▶ **What you are asked to do**: Work out how many lines in the data below contain the string "payer", and reply with that figure alone.
---- Input records
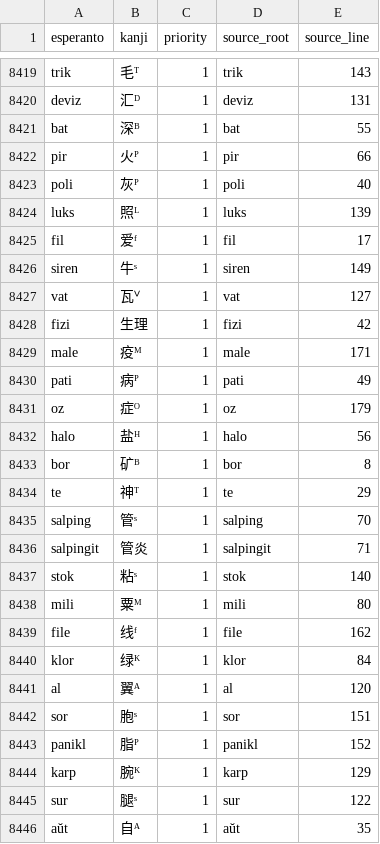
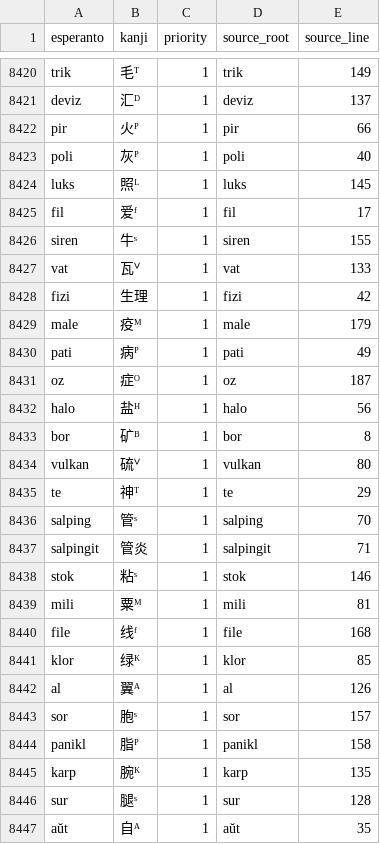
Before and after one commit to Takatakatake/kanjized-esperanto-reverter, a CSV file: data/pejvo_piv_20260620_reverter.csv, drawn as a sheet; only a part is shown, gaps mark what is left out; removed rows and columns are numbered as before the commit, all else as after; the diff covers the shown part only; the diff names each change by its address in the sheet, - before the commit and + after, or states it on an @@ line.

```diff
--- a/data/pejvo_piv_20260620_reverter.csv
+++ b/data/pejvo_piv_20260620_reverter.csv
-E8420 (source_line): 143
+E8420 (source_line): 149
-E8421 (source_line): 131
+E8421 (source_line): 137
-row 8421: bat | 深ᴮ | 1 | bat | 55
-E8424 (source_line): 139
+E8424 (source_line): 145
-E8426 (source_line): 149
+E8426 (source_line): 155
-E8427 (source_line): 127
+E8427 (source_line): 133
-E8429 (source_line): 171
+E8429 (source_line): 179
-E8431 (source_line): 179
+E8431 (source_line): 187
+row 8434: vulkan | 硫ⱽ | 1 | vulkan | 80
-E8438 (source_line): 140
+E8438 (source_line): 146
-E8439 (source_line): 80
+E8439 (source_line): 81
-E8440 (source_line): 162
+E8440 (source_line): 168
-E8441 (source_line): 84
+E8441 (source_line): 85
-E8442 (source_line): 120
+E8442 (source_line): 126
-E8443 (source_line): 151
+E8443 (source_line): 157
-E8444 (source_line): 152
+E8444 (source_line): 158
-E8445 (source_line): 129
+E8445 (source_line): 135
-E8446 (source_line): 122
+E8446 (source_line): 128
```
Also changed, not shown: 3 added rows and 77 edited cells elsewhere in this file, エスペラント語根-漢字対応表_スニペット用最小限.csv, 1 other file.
--------
---- Input records
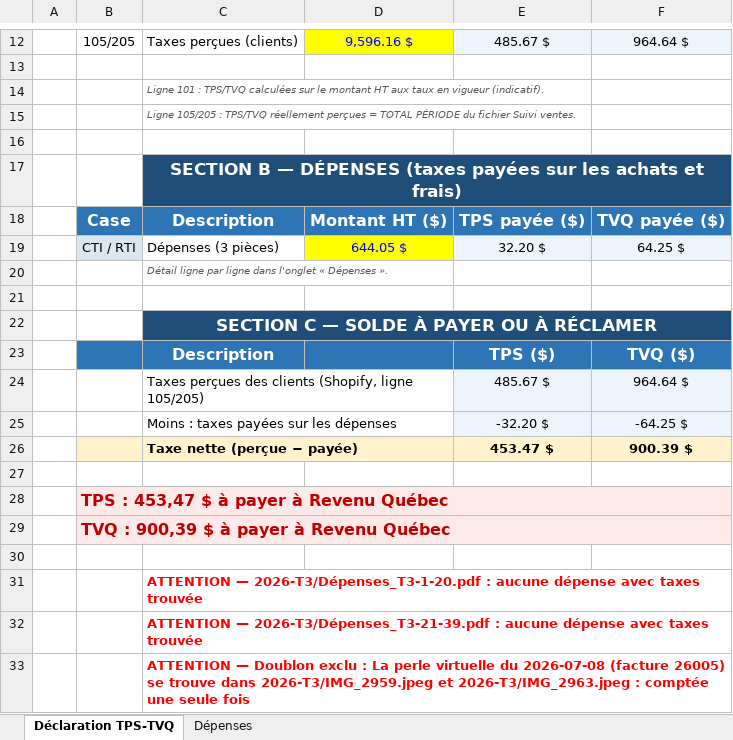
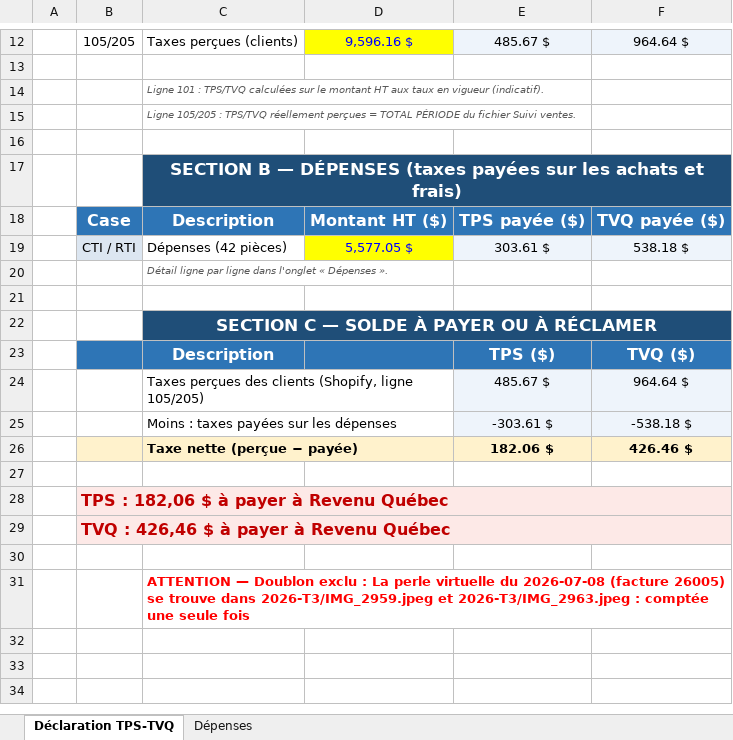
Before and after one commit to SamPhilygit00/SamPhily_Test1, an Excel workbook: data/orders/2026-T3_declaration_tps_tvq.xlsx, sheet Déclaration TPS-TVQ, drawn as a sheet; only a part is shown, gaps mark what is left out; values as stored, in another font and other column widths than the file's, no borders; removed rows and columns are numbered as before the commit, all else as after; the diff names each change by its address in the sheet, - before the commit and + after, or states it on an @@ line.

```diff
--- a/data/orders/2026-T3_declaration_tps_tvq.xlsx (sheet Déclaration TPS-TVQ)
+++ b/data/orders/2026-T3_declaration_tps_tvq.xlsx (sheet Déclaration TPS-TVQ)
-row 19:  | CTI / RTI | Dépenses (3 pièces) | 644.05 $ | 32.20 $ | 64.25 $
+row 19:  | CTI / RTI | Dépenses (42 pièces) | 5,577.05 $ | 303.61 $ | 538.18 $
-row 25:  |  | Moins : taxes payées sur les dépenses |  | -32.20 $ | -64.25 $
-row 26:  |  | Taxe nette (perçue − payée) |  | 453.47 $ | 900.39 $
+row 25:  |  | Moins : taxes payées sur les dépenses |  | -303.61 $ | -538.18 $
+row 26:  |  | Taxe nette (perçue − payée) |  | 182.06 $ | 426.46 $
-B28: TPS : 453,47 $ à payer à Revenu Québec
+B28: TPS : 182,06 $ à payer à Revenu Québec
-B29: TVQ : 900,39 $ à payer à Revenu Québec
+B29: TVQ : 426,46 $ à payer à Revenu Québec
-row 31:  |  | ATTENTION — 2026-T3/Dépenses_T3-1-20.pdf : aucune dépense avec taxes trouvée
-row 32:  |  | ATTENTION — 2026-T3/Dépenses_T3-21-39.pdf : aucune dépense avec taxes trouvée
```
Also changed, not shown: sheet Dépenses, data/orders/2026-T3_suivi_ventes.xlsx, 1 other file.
--------
▶ **Written response**: 4